_To do:_ Whenever a line in this data holds the word "styles", report that line in full.

(Beginning of Input data)

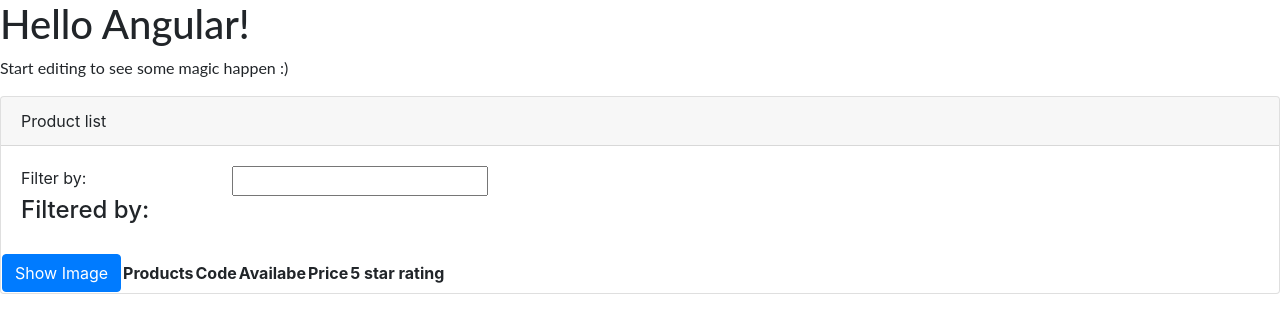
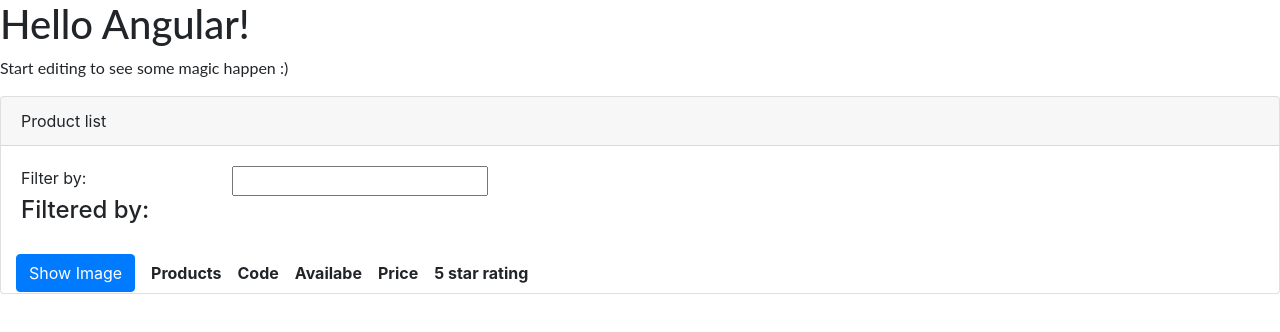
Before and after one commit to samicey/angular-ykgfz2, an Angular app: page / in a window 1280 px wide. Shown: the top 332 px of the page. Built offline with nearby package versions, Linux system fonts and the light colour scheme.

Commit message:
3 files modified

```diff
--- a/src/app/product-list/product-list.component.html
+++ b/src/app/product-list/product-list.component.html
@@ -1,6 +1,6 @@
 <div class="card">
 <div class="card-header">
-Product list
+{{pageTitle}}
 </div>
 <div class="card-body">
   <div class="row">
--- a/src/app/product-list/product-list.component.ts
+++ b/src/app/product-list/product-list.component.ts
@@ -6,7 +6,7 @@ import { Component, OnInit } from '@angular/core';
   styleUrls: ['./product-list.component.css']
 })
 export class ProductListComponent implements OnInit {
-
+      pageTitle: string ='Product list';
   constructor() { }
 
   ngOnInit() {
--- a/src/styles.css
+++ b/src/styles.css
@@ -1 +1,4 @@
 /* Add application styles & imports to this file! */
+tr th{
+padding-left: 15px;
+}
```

(End of Input data)

_Exercise solution:_
--- a/src/styles.css
+++ b/src/styles.css
 /* Add application styles & imports to this file! */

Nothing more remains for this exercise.